The resulting memoir, The End of Eve, is a darkly comedic exploration of the tenuous nature of family ties. It has been described as “Terms of Endearment meets Whatever Happened to Baby Jane.” Liz Baudler chatted with Gore about how the experience upturned her daily existence and stretched her in ways both terrifying and ridiculous.
In Ching-In and Cassie’s Family, Cultural Differences are Navigated in the Kitchen
1. Making Dumplings (Ching-In)
We began our relationship by eating together.
Cassie courted me by offering to pick up extra goat milk from the raw milk farm. I made avocado and berry smoothies out of the produce I received as part of a year-round produce-buying cooperative my housing co-op participated in. She surprised me with homemade pie.
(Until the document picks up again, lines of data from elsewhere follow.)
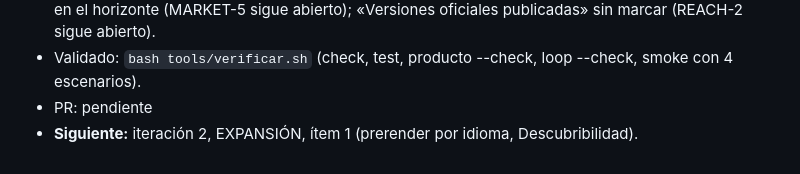
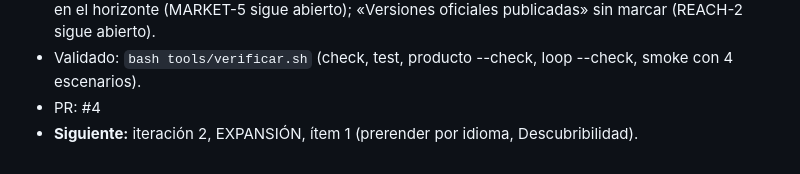
Before and after one commit to bfigueroa99/WebPageBrunell, a Markdown page: MEJORAS.md, the part around the change. Drawn GitHub-style.

Commit message:
Bitácora: la iteración 1 es el PR #4
Co-Authored-By: Claude Fable 5.1 <noreply@anthropic.com>
Claude-Session: https://claude.ai/code/session_016uxcFCBNL9xEsZTmeUw82k

```diff
--- a/MEJORAS.md
+++ b/MEJORAS.md
@@ -195,5 +195,5 @@ escribe nada). El smoke necesita Playwright con Chromium (`PLAYWRIGHT_CHROMIUM_P
   (REACH-2 sigue abierto).
 - Validado: `bash tools/verificar.sh` (check, test, producto --check, loop --check, smoke con 4
   escenarios).
-- PR: pendiente
+- PR: #4
 - **Siguiente:** iteración 2, EXPANSIÓN, ítem 1 (prerender por idioma, Descubribilidad).
```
Eventually, we were making lettuce wraps and vegetable stir-fry together a few times a week.
When people say “tastes like chicken,” I don’t know what they’re talking about—though I do remember glaring at bites of it during dinner table stand-offs until Mom, frustrated, sent me to bed. When I was pregnant, then when our first daughter was born and solely nursing, my friends and relatives kept asking if I was going to “make” her become a vegetarian when she moved on to food.
Ms. Fit Editor Marcia Talks to the Author and Mutha Publisher
About two years ago writer, editor, activist, and counter-culture heroine Michelle Tea decided she wanted to get pregnant. Approaching 40, single and queer, she started chronicling her journey on JaneXO.com. Since then has met the love of her life, located the very best fabulous drag queen-sweetheart-volunteer sperm donor money can’t buy, navigated the labyrinths of the homophobic American healthcare system, and become Bob Villa to her own uterus while tackling fibroids, hormones, coffee reduction, IVF, and a rotating selection of vaginal discharge, among other challenges.
Currently, she and her gorgeous Dasheill are engaged, planning a wedding, preparing to implant Dashiell’s fertilized eggs in Michelle’s uterus, and hoping the odds get on board. Michelle has built it; will baby come? Recently Michelle launched Mutha.com in order to fill the void she saw for moms in alternative families—those who have experienced pregnancies or motherhood in ways that might fall outside of Leave it To Beaver. Ms. Fit editor Marcia Brenner spoke with Michelle about her journey and her thoughts on family.